The credit card delinquency rate-the percentage of accounts at least 30 days past due-rose in the first quarter, but in terms of dollars the statistic improved.
As tracked in the American Bankers Association's quarterly compilation of banks' consumer loan performance, 3.58% of credit card accounts were overdue on March 31. It was the fourth-highest reading among ABA figures dating back to 1980. It was up from 3.45% in the fourth quarter and 3.11% in the first quarter last year.
Economists are not terribly worried, and they say banks are better able to handle card problems now than they were in the last quarter of 1996, when account delinquencies spiked at 3.72%.
That attitude was reinforced by the positive trend in dollars delinquent.
Volume fell to 4.44% of outstandings in the first quarter, from 4.62% in the fourth and 5.42% in the first quarter of 1998.
That figure also peaked in the fourth quarter of 1996, at 5.45%.
For the last three years, "banks have been tightening their underwriting standards and scaling back lines of credit to people viewed as higher risk," said Keith Leggett, senior economist at the ABA in Washington. As a result, "there is less dollar volume being exposed."
Industry economists were pessimistic in 1997, after several consecutive quarters of high delinquencies in credit cards and other lending categories. If economic conditions deteriorated, they feared, defaults would skyrocket and erase lenders' profits.
Among the reasons that those concerns have subsided is banks' increasing use of sophisticated risk management tools as they have extended loans to a broader base of consumers.
"The industry pulled back and reversed that upward trend" of delinquencies, said James Annable, chief economist at Bank One Corp. in Chicago.
Moreover, the flush economy has helped foster a "sanguine feeling" about delinquency rates," he said. "A recession seems a long way away in this kind of environment."
Unusual wage growth has put U.S. households "in remarkably good shape," Mr. Annable said. "Confidence is high, and consumers are spending a lot, but they really have the income, the capacity to spend."
Warren Heller, research director at Veribanc, a bank rating and research firm in Wakefield, Mass., said high card delinquencies reflect a "new paradigm."
Most card issuers say that "the situation has lasted so long, it's obviously stable," he said.

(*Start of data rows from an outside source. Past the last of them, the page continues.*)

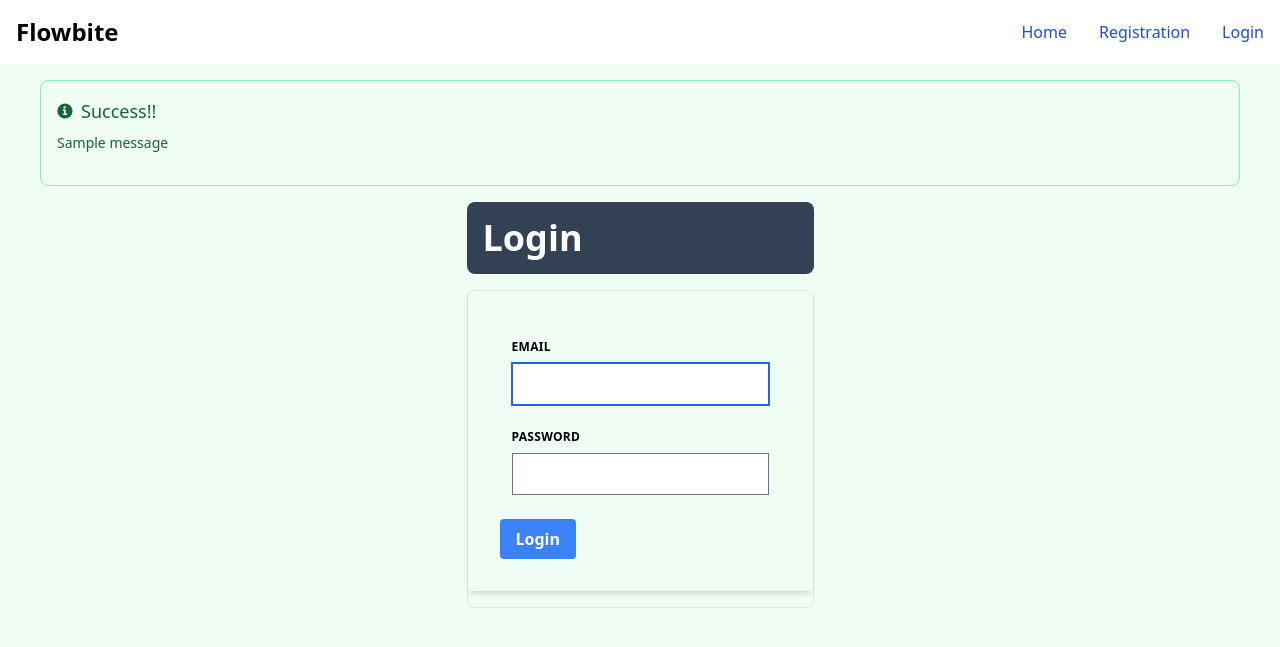
After one commit to SazzadForazi/django, a Django app: page /auth/login/ in a window 1280 px wide. The commit adds this page. Shown: the top 647 px of the page. Run offline with Django 4.2, Linux system fonts and the light colour scheme; tables that the repository leaves empty hold one stand-in row (values such as "Sample post"); one stand-in notice (Sample message) is shown; some libraries are stand-ins or nearby versions.

Commit message:
login logout implementation done

```diff
--- a/blog/core/views.py
+++ b/blog/core/views.py
@@ -1,5 +1,6 @@
 from django.shortcuts import render
-
+from django.contrib.auth.decorators import login_required
 # Create your views here.
+@login_required
 def index(request):
     return render(request,'index.html')
--- a/blog/templates/_base.html
+++ b/blog/templates/_base.html
@@ -4,7 +4,7 @@
 <head>
     <meta charset="UTF-8">
     <meta name="viewport" content="width=device-width, initial-scale=1.0">
-    <title>Document</title>
+    <title>blog</title>
     <!--Flowbite CDN-->
     <link href="https://cdnjs.cloudflare.com/ajax/libs/flowbite/2.3.0/flowbite.min.css" rel="stylesheet" />
     {% tailwind_css %}
@@ -13,10 +13,13 @@
     <!-- Navbar -->
     {% include "scripts/_nav.html" %}
 <div class="mx-10  mt-4">
+    {% include "scripts/_alerts.html" %}
         {% block content %}
 
 
         {% endblock content %}
 </div>
+<!-- Flowbite Script -->
+<script src="https://cdnjs.cloudflare.com/ajax/libs/flowbite/2.3.0/flowbite.min.js"></script>
 </body>
 </html>
--- /dev/null
+++ b/blog/templates/scripts/_alerts.html
@@ -0,0 +1,58 @@
+{% for message in messages %}
+{% if message.tags == 'success' %}
+<!--success message-->
+<div id="alert-additional-content-3"
+    class="p-4 mb-4 text-green-800 border border-green-300 rounded-lg bg-green-50 dark:bg-gray-800 dark:text-green-400 dark:border-green-800"
+    role="alert">
+    <div class="flex items-center">
+        <svg class="flex-shrink-0 w-4 h-4 me-2" aria-hidden="true" xmlns="http://www.w3.org/2000/svg"
+            fill="currentColor" viewBox="0 0 20 20">
+            <path
+                d="M10 .5a9.5 9.5 0 1 0 9.5 9.5A9.51 9.51 0 0 0 10 .5ZM9.5 4a1.5 1.5 0 1 1 0 3 1.5 1.5 0 0 1 0-3ZM12 15H8a1 1 0 0 1 0-2h1v-3H8a1 1 0 0 1 0-2h2a1 1 0 0 1 1 1v4h1a1 1 0 0 1 0 2Z" />
+        </svg>
+        <span class="sr-only">Info</span>
+        <h3 class="text-lg font-medium">Success!!</h3>
+    </div>
+    <div class="mt-2 mb-4 text-sm">
+        {{message}}
+    </div>
+</div>
+
+{% elif message.tags == 'error' %}
+<!--Error message-->
+<div id="alert-additional-content-2"
+    class="p-4 mb-4 text-red-800 border border-red-300 rounded-lg bg-red-50 dark:bg-gray-800 dark:text-red-400 dark:border-red-800"
+    role="alert">
+    <div class="flex items-center">
+        <svg class="flex-shrink-0 w-4 h-4 me-2" aria-hidden="true" xmlns="http://www.w3.org/2000/svg"
+            fill="currentColor" viewBox="0 0 20 20">
+            <path
+                d="M10 .5a9.5 9.5 0 1 0 9.5 9.5A9.51 9.51 0 0 0 10 .5ZM9.5 4a1.5 1.5 0 1 1 0 3 1.5 1.5 0 0 1 0-3ZM12 15H8a1 1 0 0 1 0-2h1v-3H8a1 1 0 0 1 0-2h2a1 1 0 0 1 1 1v4h1a1 1 0 0 1 0 2Z" />
+        </svg>
+        <span class="sr-only">Info</span>
+        <h3 class="text-lg font-medium">Error</h3>
+    </div>
+    <div class="mt-2 mb-4 text-sm">
+        {{message}}
+    </div>
+</div>
+{% elif message.tags == 'warning' %}
+<!--Warning message-->
+<div id="alert-additional-content-4"
+    class="p-4 mb-4 text-yellow-800 border border-yellow-300 rounded-lg bg-yellow-50 dark:bg-gray-800 dark:text-yellow-300 dark:border-yellow-800"
+    role="alert">
+    <div class="flex items-center">
+        <svg class="flex-shrink-0 w-4 h-4 me-2" aria-hidden="true" xmlns="http://www.w3.org/2000/svg"
+            fill="currentColor" viewBox="0 0 20 20">
+            <path
+                d="M10 .5a9.5 9.5 0 1 0 9.5 9.5A9.51 9.51 0 0 0 10 .5ZM9.5 4a1.5 1.5 0 1 1 0 3 1.5 1.5 0 0 1 0-3ZM12 15H8a1 1 0 0 1 0-2h1v-3H8a1 1 0 0 1 0-2h2a1 1 0 0 1 1 1v4h1a1 1 0 0 1 0 2Z" />
+        </svg>
+        <span class="sr-only">Info</span>
+        <h3 class="text-lg font-medium">Warning</h3>
+    </div>
+    <div class="mt-2 mb-4 text-sm">
+        {{message}}
+    </div>
+</div>
+{% endif %}
+{% endfor %}
--- a/blog/templates/scripts/_nav.html
+++ b/blog/templates/scripts/_nav.html
@@ -1,6 +1,7 @@
 <nav class="bg-white border-gray-200 dark:bg-gray-900">
-    <div class="max-w-screen-xl flex flex-wrap items-center justify-between mx-auto p-4">
-        <a href="https://www.w3.org/assets/logos/w3c/w3c-no-bars.svg" class="flex items-center space-x-3 rtl:space-x-reverse">
+    <div class="max-w-screen-xl mx-auto flex flex-wrap items-center justify-between p-4">
+        <a href="https://www.w3.org/assets/logos/w3c/w3c-no-bars.svg"
+            class="flex items-center space-x-3 rtl:space-x-reverse">
             <!-- <img src="https://example.com/your-image.jpg" class="h-8" alt="Logo" /> -->
             <span class="self-center text-2xl font-semibold whitespace-nowrap dark:text-white">Flowbite</span>
         </a>
@@ -24,7 +25,7 @@
                 </li>
                 {% if request.user.is_authenticated %}
                 <li>
-                    <a href=""
+                    <a href="{% url 'logout' %}"
                         class="block py-2 px-3 text-white bg-blue-700 rounded md:bg-transparent md:text-blue-700 md:p-0 dark:text-white md:dark:text-blue-500"
                         aria-current="page">Logout</a>
                 </li>
@@ -40,7 +41,7 @@
                         aria-current="page">Registration</a>
                 </li>
                 <li>
-                    <a href=""
+                    <a href="{% url 'login' %}"
                         class="block py-2 px-3 text-white bg-blue-700 rounded md:bg-transparent md:text-blue-700 md:p-0 dark:text-white md:dark:text-blue-500"
                         aria-current="page">Login</a>
                 </li>
--- a/blog/theme/static/css/dist/styles.css
+++ b/blog/theme/static/css/dist/styles.css
@@ -834,6 +834,10 @@
   margin-top: 1rem;
 }
 
+.me-2 {
+  margin-inline-end: 0.5rem;
+}
+
 .block {
   display: block;
 }
@@ -866,6 +870,10 @@
   height: 2rem;
 }
 
+.h-4 {
+  height: 1rem;
+}
+
 .w-full {
   width: 100%;
 }
@@ -878,8 +886,16 @@
   width: 1.25rem;
 }
 
+.w-4 {
+  width: 1rem;
+}
+
 .max-w-screen-xl {
   max-width: 1280px;
+}
+
+.flex-shrink-0 {
+  flex-shrink: 0;
 }
 
 .flex-col {
@@ -943,6 +959,21 @@
   border-color: rgb(229 231 235 / var(--tw-border-opacity));
 }
 
+.border-green-300 {
+  --tw-border-opacity: 1;
+  border-color: rgb(134 239 172 / var(--tw-border-opacity));
+}
+
+.border-red-300 {
+  --tw-border-opacity: 1;
+  border-color: rgb(252 165 165 / var(--tw-border-opacity));
+}
+
+.border-yellow-300 {
+  --tw-border-opacity: 1;
+  border-color: rgb(253 224 71 / var(--tw-border-opacity));
+}
+
 .bg-gray-50 {
   --tw-bg-opacity: 1;
   background-color: rgb(249 250 251 / var(--tw-bg-opacity));
@@ -1057,6 +1098,11 @@
   line-height: 2rem;
 }
 
+.text-lg {
+  font-size: 1.125rem;
+  line-height: 1.75rem;
+}
+
 .font-bold {
   font-weight: 700;
 }
--- /dev/null
+++ b/blog/user/templates/login.html
@@ -0,0 +1,66 @@
+{% extends "_base.html" %}
+{% block content %}
+<div class="flex justify-center">
+    <div>
+        <!--Non Fields Errors-->
+        {% if form.non_field_errors %}
+        {% for error in form.non_field_errors %}
+        <div class="bg-red-400 border border-red-400 text-red-700 px-4 py-3 rounded relative mt-2" role="alert">
+            <p class="font-bold">Error!</p>
+            <p class="block sm:inline">
+                {{ error }}
+            </p>
+        </div>
+        {% endfor %}
+        {% endif %}
+        <!--Title-->
+        <div class="p-4 mb-4 text-white rounded-lg text-4xl font-extrabold bg-slate-700">
+            <i class="fa-solid fa-user"></i>
+            Login
+        </div>
+
+        <!--Login Form-->
+        <div class="w-full border rounded-lg">
+            <form method="post" class="shadow-md rounded px-8 pt-6 pb-8 mb-4" novalidate>
+                {% csrf_token %}
+                <!--Hidden Field Error-->
+                {% for hidden_field in form.hidden_fields %}
+                {{ hidden_field.errors }}
+                {% endfor %}
+                <!--UserName-->
+                <div class="w-full px-3 my-6">
+                    <label class="block uppercase tracking-wide text-black text-xs font-bold mb-2"
+                        for="{{ form.username.id_for_label }}">
+                        {{ form.username.label}}
+                    </label>
+                    {{ form.username }}
+                    <!--Field Error for username field-->
+                    {% if form.username.errors %}
+                    {% for error in form.username.errors %}
+                    <p class="text-red-600 text-sm italic pb-2">{{ error }}</p>
+                    {% endfor %}
+                    {% endif %}
+                </div>
+                <!--Password-->
+                <div class="w-full md:w-1/2 px-3 my-6">
+                    <label class="block uppercase tracking-wide text-black text-xs font-bold mb-2"
+                        for="{{ form.password.id_for_label }}">
+                        {{ form.password.label }}
+                    </label>
+                    {{ form.password }}
+                    {% if form.password.errors %}
+                    {% for error in form.password.errors %}
+                    <p class="text-red-600 text-sm italic pb-2">{{ error }}</p>
+                    {% endfor %}
+                    {% endif %}
+                </div>
+                <button
+                    class="bg-blue-500 hover:bg-blue-700 text-white font-bold py-2 px-4 rounded focus:outline-none focus:shadow-outline"
+                    type="submit">
+                    Login
+                </button>
+            </form>
+        </div>
+    </div>
+</div>
+{% endblock content %}
--- a/blog/user/urls.py
+++ b/blog/user/urls.py
@@ -1,6 +1,8 @@
 from django.urls import path
-from user.views import UserRegistrationView
+from user.views import UserRegistrationView,UserLoginView,UserLogoutView
 
 urlpatterns = [
     path('register/', UserRegistrationView.as_view(), name='register'),
+    path('login/',UserLoginView.as_view(),name='login'),
+    path('logout/', UserLogoutView, name='logout'),
 ]
--- a/blog/user/views.py
+++ b/blog/user/views.py
@@ -1,8 +1,12 @@
-from django.shortcuts import render
+from django.shortcuts import render,redirect
 from user.forms import UserRegistrationForm
 from user.models import User
 from django.views.generic import CreateView
-
+from django.contrib.auth.views import LoginView
+from django.urls import reverse_lazy
+from django.contrib import messages
+from django.contrib.auth import login,logout
+from django.contrib.auth.mixins import LoginRequiredMixin
 
 # Create your views here.
 class UserRegistrationView(CreateView):
@@ -10,3 +14,19 @@
   model = User
   success_url = '/'
   template_name = 'registration.html'
+
+
+class UserLoginView(LoginView):
+  redirect_authenticated_user = True
+  template_name='login.html'
+  def get_success_url(self):
+    return reverse_lazy('index')
+  def form_invalid(self, form):
+    messages.error(self.request,'Invalid username or password')
+    return self.render_to_response(self.get_context_data(form=form))
+
+
+def UserLogoutView(request):
+  logout(request)
+  messages.warning(request, 'You have been logged out')
+  return redirect('login')
```
Also changed, not shown: other parts of blog/theme/static/css/dist/styles.css (+50 -0 lines), blog/blog/settings.py (+2 -12 lines), blog/db.sqlite3.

But he views the stability as fragile.
Late fees and other credit card penalties are more than offsetting losses from delinquent accounts, he said. But if unemployment rises, there could be a "double whammy" of higher delinquencies and dwindling fee income.
Mr. Leggett said the fact that card delinquencies are "hovering at a high rate" and "haven't bounced back to previous levels" may be a good sign.
"Credit is available to a broader segment of our society, and that is really a positive development," he said. "Before, whole classes of individuals weren't able to get credit, but technology has made it possible for lenders to extend credit to greater segments of our population."
In home equity loans, the first-quarter results were similar to those of bank cards. The percentage of delinquent accounts rose (to 1.29%, from 1.24% in the fourth quarter), but the percentage of dollars delinquent dropped (to 0.69%, from 0.78%).
Among direct auto loans, delinquencies fell to 1.96%, from 2.06% the previous quarter. The figure for indirect auto loans fell to 2.43%, from 2.47%.
Delinquencies declined in the ABA's composite ratio, which incorporates eight types of closed-end loans. Delinquent accounts represented 2.32% of the composite total, down from 2.35% in the previous quarter. Delinquent dollars decreased to 1.68% of outstandings, from 1.7%.